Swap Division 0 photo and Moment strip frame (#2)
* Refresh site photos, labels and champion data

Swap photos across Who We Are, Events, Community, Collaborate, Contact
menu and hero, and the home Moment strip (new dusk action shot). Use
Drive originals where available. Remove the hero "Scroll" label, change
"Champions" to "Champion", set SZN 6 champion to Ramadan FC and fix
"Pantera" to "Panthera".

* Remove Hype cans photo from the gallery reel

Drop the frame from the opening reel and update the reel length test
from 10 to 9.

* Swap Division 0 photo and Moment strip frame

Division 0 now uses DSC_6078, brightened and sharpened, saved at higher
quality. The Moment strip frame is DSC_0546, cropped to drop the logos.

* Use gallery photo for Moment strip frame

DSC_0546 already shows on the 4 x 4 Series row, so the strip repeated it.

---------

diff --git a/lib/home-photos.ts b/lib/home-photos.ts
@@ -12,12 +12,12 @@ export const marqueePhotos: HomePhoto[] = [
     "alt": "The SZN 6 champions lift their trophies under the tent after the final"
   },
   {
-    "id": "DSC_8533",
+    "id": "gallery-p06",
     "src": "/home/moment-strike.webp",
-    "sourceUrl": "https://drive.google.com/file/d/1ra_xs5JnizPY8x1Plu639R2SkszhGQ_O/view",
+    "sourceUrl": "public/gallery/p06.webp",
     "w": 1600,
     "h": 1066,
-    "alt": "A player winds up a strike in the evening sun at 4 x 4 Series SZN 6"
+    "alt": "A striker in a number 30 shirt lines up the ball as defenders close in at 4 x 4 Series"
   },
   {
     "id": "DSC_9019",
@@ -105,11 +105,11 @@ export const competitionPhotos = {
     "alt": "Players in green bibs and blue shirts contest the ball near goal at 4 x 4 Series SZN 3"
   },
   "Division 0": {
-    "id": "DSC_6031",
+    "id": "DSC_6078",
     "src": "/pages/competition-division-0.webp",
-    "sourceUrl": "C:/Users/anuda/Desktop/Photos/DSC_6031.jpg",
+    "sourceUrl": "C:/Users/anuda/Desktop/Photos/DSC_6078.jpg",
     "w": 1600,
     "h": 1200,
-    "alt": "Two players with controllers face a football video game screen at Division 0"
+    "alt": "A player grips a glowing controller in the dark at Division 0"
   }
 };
━━━━━━━━━━━━━━━━
Starting with the first line of the listing above, copy each line exactly until you have copied the line containing "menu and hero, and". Stop there.

Swap Division 0 photo and Moment strip frame (#2)
* Refresh site photos, labels and champion data

Swap photos across Who We Are, Events, Community, Collaborate, Contact
menu and hero, and the home Moment strip (new dusk action shot). Use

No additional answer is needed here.